Avoiding this fate isn't just about taking more risk, even if the public market investors would tolerate it. The industry has to get smarter at taking these risks. Right now, too many innovative first-in-class programmes are failing in Phase 3.
The problem is not that real innovation is risky - of course it is. But a way has to be found to fail these programmes much earlier. I have already examined the factors that led several pharma companies to progress anti-amyloid drug candidates into Phase 3 (and indeed to keep on trying) when all the data (even from Phase 2) suggested this class of agents was doomed to fail. The same story applied to Merck with the CETP inhibitor anacetrapib, and most recently to Astrazeneca with fostamatinib. To his credit, at least Pascal Soriot and his team accepted the failure, took the painful medicine, killed the fostamatinib programme and moved on. Anti-amyloids and CETP inhibitors, though, continue to consume vast resources with little hope of eventual success.
Taking the risks necessary to deliver real advances in patient care are only economic if the discovery and development costs can be shrunk - not just 20-30% as has been widely accepted across the industry but by two-fold or even more.
That kind of cost reduction cannot be achieved by evolving the old model - a model that in any case grew in a very different world: a world of 'gold rush economics' where any approved drug automatically garnered sufficient sales to justify discovering a new drug at any price. Discovery was optimised for success not productivity.
A change in the way we design and interpret Phase 2a studies, the key gatekeeper in the drug development process, lying between relatively low cost early development and the mega-bucks of late stage, is the most pressing need. Studies must be able to distinguish those products that will succeed, not just in later development but also in the marketplace, from those that are doomed to fail sooner or later.
Yet again, though, the conservative mindset in large companies makes such changes difficult. If a study is borderline, or yields a grey result, its better to keep the pipeline full and delay the bad news for another day. After all, it might work.

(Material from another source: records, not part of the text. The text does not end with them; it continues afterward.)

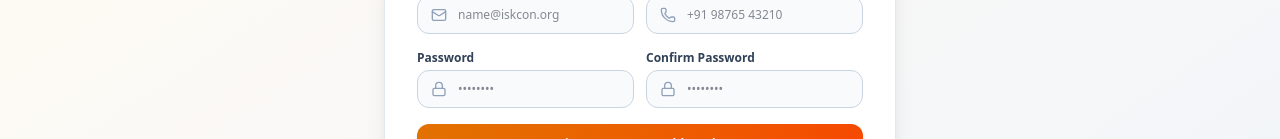
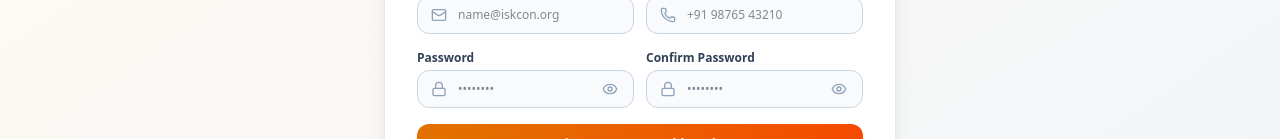
Before and after one commit to aman875615/Sadhna-Card, a Next.js app: page /signup in a window 1280 px wide. Shown: the part 661-800 px from the top of the page. Built offline with nearby package versions, Linux system fonts and the light colour scheme; no server answers.

Commit message:
Add eye show/hide password toggle button to login and signup forms

```diff
--- a/src/app/login/page.tsx
+++ b/src/app/login/page.tsx
@@ -3,12 +3,13 @@
 import React, { useState, useEffect } from 'react';
 import Link from 'next/link';
 import { useRouter } from 'next/navigation';
-import { Sparkles, Lock, Mail, UserPlus, ChevronRight, AlertCircle } from 'lucide-react';
+import { Sparkles, Lock, Mail, UserPlus, ChevronRight, AlertCircle, Eye, EyeOff } from 'lucide-react';
 
 export default function LoginPage() {
   const router = useRouter();
   const [email, setEmail] = useState('');
   const [password, setPassword] = useState('password123');
+  const [showPassword, setShowPassword] = useState(false);
   const [allUsers, setAllUsers] = useState<any[]>([]);
   const [isLoading, setIsLoading] = useState(false);
   const [error, setError] = useState<string | null>(null);
@@ -118,12 +119,20 @@ export default function LoginPage() {
             <div className="relative">
               <Lock className="w-4 h-4 text-slate-400 absolute left-3.5 top-1/2 -translate-y-1/2" />
               <input
-                type="password"
+                type={showPassword ? 'text' : 'password'}
                 required
                 value={password}
                 onChange={(e) => setPassword(e.target.value)}
-                className="w-full pl-10 pr-3.5 py-2.5 bg-slate-50 border border-slate-300 rounded-xl text-xs font-medium text-slate-900 focus:ring-2 focus:ring-amber-500 focus:bg-white"
+                className="w-full pl-10 pr-10 py-2.5 bg-slate-50 border border-slate-300 rounded-xl text-xs font-medium text-slate-900 focus:ring-2 focus:ring-amber-500 focus:bg-white"
               />
+              <button
+                type="button"
+                onClick={() => setShowPassword(!showPassword)}
+                className="absolute right-3 top-1/2 -translate-y-1/2 text-slate-400 hover:text-slate-700 focus:outline-hidden p-1 rounded-md transition-colors"
+                title={showPassword ? 'Hide password' : 'Show password'}
+              >
+                {showPassword ? <EyeOff className="w-4 h-4" /> : <Eye className="w-4 h-4" />}
+              </button>
             </div>
           </div>
 
--- a/src/app/signup/page.tsx
+++ b/src/app/signup/page.tsx
@@ -14,7 +14,9 @@ import {
   Network,
   ChevronRight,
   ShieldCheck,
-  AlertCircle
+  AlertCircle,
+  Eye,
+  EyeOff
 } from 'lucide-react';
 
 export default function SignupPage() {
@@ -26,6 +28,8 @@ export default function SignupPage() {
   const [phone, setPhone] = useState('');
   const [password, setPassword] = useState('');
   const [confirmPassword, setConfirmPassword] = useState('');
+  const [showPassword, setShowPassword] = useState(false);
+  const [showConfirmPassword, setShowConfirmPassword] = useState(false);
   const [counsellorId, setCounsellorId] = useState('');
   const [preacherId, setPreacherId] = useState('');
 
@@ -289,13 +293,21 @@ export default function SignupPage() {
               <div className="relative">
                 <Lock className="w-4 h-4 text-slate-400 absolute left-3.5 top-1/2 -translate-y-1/2" />
                 <input
-                  type="password"
+                  type={showPassword ? 'text' : 'password'}
                   required
                   placeholder="••••••••"
                   value={password}
                   onChange={(e) => setPassword(e.target.value)}
-                  className="w-full pl-10 pr-3.5 py-2.5 bg-slate-50 border border-slate-300 rounded-xl text-xs font-medium text-slate-900 focus:ring-2 focus:ring-amber-500 focus:bg-white"
+                  className="w-full pl-10 pr-10 py-2.5 bg-slate-50 border border-slate-300 rounded-xl text-xs font-medium text-slate-900 focus:ring-2 focus:ring-amber-500 focus:bg-white"
                 />
+                <button
+                  type="button"
+                  onClick={() => setShowPassword(!showPassword)}
+                  className="absolute right-3 top-1/2 -translate-y-1/2 text-slate-400 hover:text-slate-700 focus:outline-hidden p-1 rounded-md transition-colors"
+                  title={showPassword ? 'Hide password' : 'Show password'}
+                >
+                  {showPassword ? <EyeOff className="w-4 h-4" /> : <Eye className="w-4 h-4" />}
+                </button>
               </div>
             </div>
 
@@ -304,13 +316,21 @@ export default function SignupPage() {
               <div className="relative">
                 <Lock className="w-4 h-4 text-slate-400 absolute left-3.5 top-1/2 -translate-y-1/2" />
                 <input
-                  type="password"
+                  type={showConfirmPassword ? 'text' : 'password'}
                   required
                   placeholder="••••••••"
                   value={confirmPassword}
                   onChange={(e) => setConfirmPassword(e.target.value)}
-                  className="w-full pl-10 pr-3.5 py-2.5 bg-slate-50 border border-slate-300 rounded-xl text-xs font-medium text-slate-900 focus:ring-2 focus:ring-amber-500 focus:bg-white"
+                  className="w-full pl-10 pr-10 py-2.5 bg-slate-50 border border-slate-300 rounded-xl text-xs font-medium text-slate-900 focus:ring-2 focus:ring-amber-500 focus:bg-white"
                 />
+                <button
+                  type="button"
+                  onClick={() => setShowConfirmPassword(!showConfirmPassword)}
+                  className="absolute right-3 top-1/2 -translate-y-1/2 text-slate-400 hover:text-slate-700 focus:outline-hidden p-1 rounded-md transition-colors"
+                  title={showConfirmPassword ? 'Hide password' : 'Show password'}
+                >
+                  {showConfirmPassword ? <EyeOff className="w-4 h-4" /> : <Eye className="w-4 h-4" />}
+                </button>
               </div>
             </div>
           </div>
```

And its not just large companies. The defensive mindset can permeate even the smallest operations if the management feel that their jobs, or even their careers, are in peril should the product they are developing fail. The incentive to delay failure, until later in development, or even into the marketplace, are very strong indeed - even while repeating the 'fail early, fail cheap' mantra, executives in drug companies large and small are, it seems, still behaving in exactly the opposite fashion.
So, incremental innovation is alive and well. Even as it’s starved of oxygen by the tightening purse strings of the eventual customers, it is being sustained by the stronger imperative to avoid clinical failures, or any kind of imminent bad news, by pharma companies who failed to grasp the need to change to a leaner discovery and development model a decade ago. For those that did start that process earlier, and whose late stage pipeline looks healthier as a result, they need to stick with it - and cut costs even more aggressively, allowing them to keep up the level of risk they can take to deliver real innovation.

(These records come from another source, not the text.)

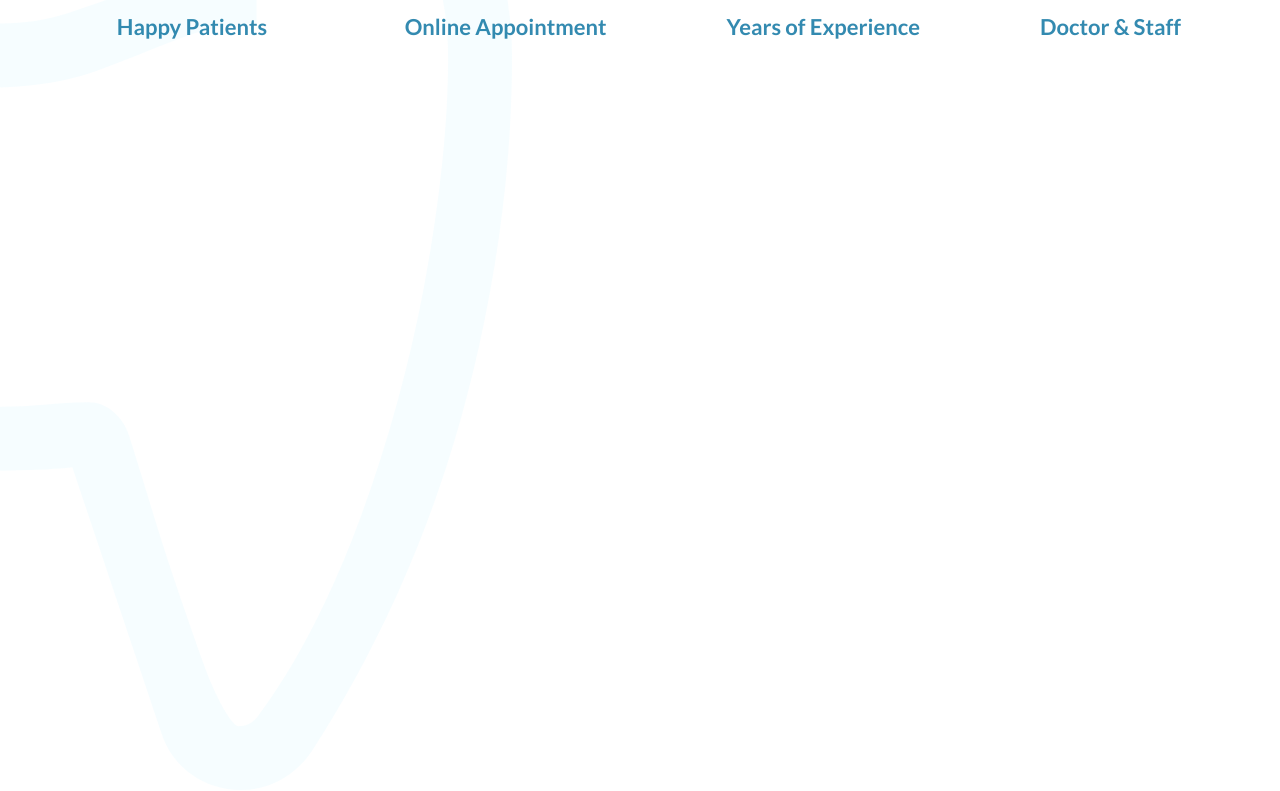
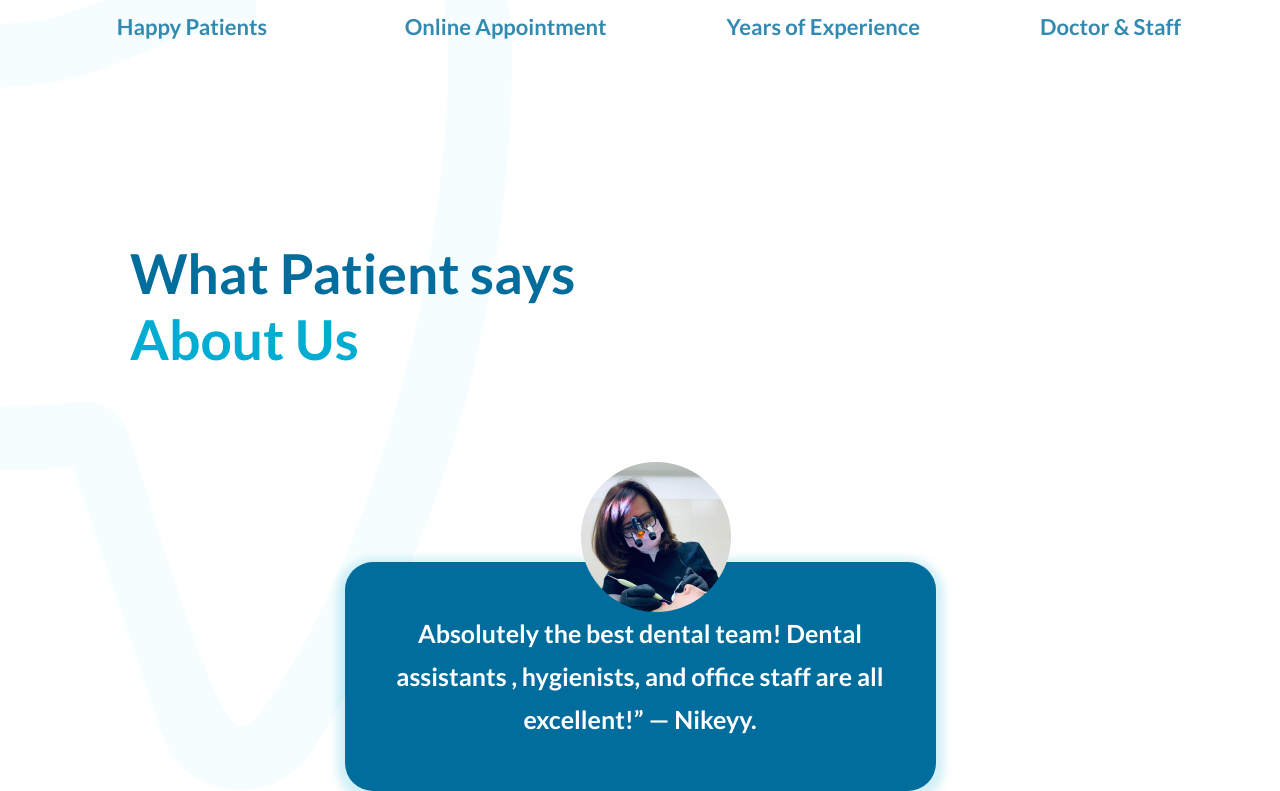
Before and after one commit to Afraz33/DentistaCare, a React (Create React App) app: page / in a window 1280 px wide. Shown: the part 1939-2730 px from the top of the page. Built offline with nearby package versions, Linux system fonts and the light colour scheme.

Commit message:
Add Testimonial Section

```diff
--- a/src/components/Services/Services.module.css
+++ b/src/components/Services/Services.module.css
@@ -39,7 +39,7 @@
   grid-template-columns: 1fr 1fr 1fr;
   row-gap: 2rem;
   width: 100%;
-  padding: 0rem 5%;
+  padding: 0rem 5rem;
   margin: auto;
   margin-top: 10rem;
 }
--- a/src/components/Testimonials/Testimonials.jsx
+++ b/src/components/Testimonials/Testimonials.jsx
@@ -1,5 +1,6 @@
 import styles from "./Testimonials.module.css";
 import fluent_teeth from "../../assets/images/fluent_teeth.svg";
+import MaskGroup from "../../assets/images/Mask group.png";
 function Testimonials() {
   return (
     <section className={styles.Testimonials}>
@@ -21,6 +22,17 @@ function Testimonials() {
           <p className={styles.description}>Doctor & Staff</p>
         </div>
       </div>
+      <h2 className={styles.TestimonialsHeading}>
+        What Patient says{" "}
+        <span className={styles.TestimonialsHeadingSecondary}>About Us</span>
+      </h2>
+      <div className={styles.testimonialCard}>
+        <img className={styles.MaskGroup} src={MaskGroup} alt="MaskGroup"></img>
+        <h3 className={styles.testimonialText}>
+          Absolutely the best dental team! Dental assistants , hygienists, and
+          office staff are all excellent!” — Nikeyy.
+        </h3>
+      </div>
       <img
         className={styles.TestimonialsImage}
         src={fluent_teeth}
--- a/src/components/Testimonials/Testimonials.module.css
+++ b/src/components/Testimonials/Testimonials.module.css
@@ -57,3 +57,58 @@
   text-align: center;
   color: rgba(0, 109, 156, 0.8);
 }
+
+.TestimonialsHeading {
+  width: 45.6rem;
+  height: 13.2rem;
+  font-family: Lato;
+  font-size: 5.5rem;
+  font-weight: 800;
+  line-height: 6.6rem;
+  letter-spacing: 0em;
+  text-align: left;
+  color: #006d9c;
+  z-index: 999;
+  position: relative;
+  margin-top: 20rem;
+  margin-left: 13rem;
+}
+
+.TestimonialsHeadingSecondary {
+  z-index: 999;
+  color: var(--secondary-color);
+}
+
+.testimonialCard {
+  position: relative;
+  z-index: 999;
+  margin: auto;
+  width: fit-content;
+  padding-top: 10rem;
+  margin-top: 9rem;
+}
+
+.MaskGroup {
+  position: absolute;
+  width: 15rem;
+  height: 15rem;
+  border-radius: 40%;
+  left: 40%;
+  top: 0%;
+}
+
+.testimonialText {
+  width: 55.1rem;
+  height: 12.9rem;
+  font-family: Lato;
+  font-size: 2.5rem;
+  font-weight: 600;
+  line-height: 4.3rem;
+  letter-spacing: 0em;
+  text-align: center;
+  color: white;
+  background-color: #006d9c;
+  padding: 5rem 2rem;
+  box-shadow: 0px 4px 9px 8px #00add22e;
+  border-radius: 2.8rem;
+}
```
Also changed, not shown: src/assets/images/Mask group.png (added).
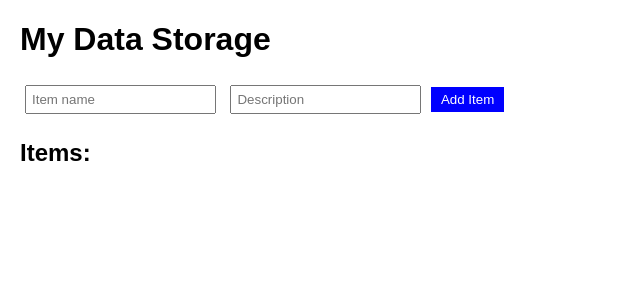
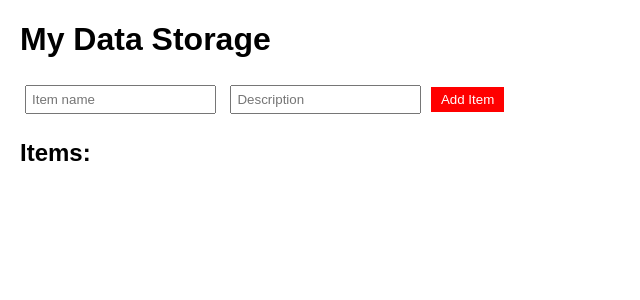
Before and after one commit to minapha007/idk, a Flask app: page / in a window 1280 px wide. Shown: the top 300 px of the page, without its empty margins (0-640 px from the left). Run offline with Flask 3, Linux system fonts and the light colour scheme; data that the repository does not hold is empty.

Commit message:
Update index.html

```diff
--- a/templates/index.html
+++ b/templates/index.html
@@ -5,7 +5,7 @@
     <style>
         body { font-family: Arial; margin: 20px; }
         input { padding: 5px; margin: 5px; }
-        button { padding: 5px 10px; background: blue; color: white; border: none; cursor: pointer; }
+        button { padding: 5px 10px; background: red; color: white; border: none; cursor: pointer; }
         .item { border: 1px solid #ccc; padding: 10px; margin: 10px 0; }
     </style>
 </head>
```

Only they will survive. Any that are caught in the trap of doing low-risk incremental innovation when the customer demands a step-change in outcomes, defying logic through the sheer power of their balance sheets built up on historical successes, will end up completely drained.
For early stage investors, then, there is a real conundrum - should they back poorly differentiated products because they offer good returns at lower risk as long as pharma keep buying? That depends on how long the largest companies continue to use their financial muscle to warp reality. I was three years too early calling the death of incremental innovation - and he is not about to repeat that mistake. Incremental innovation ought to be dead, but it looks like it will be around for a while yet.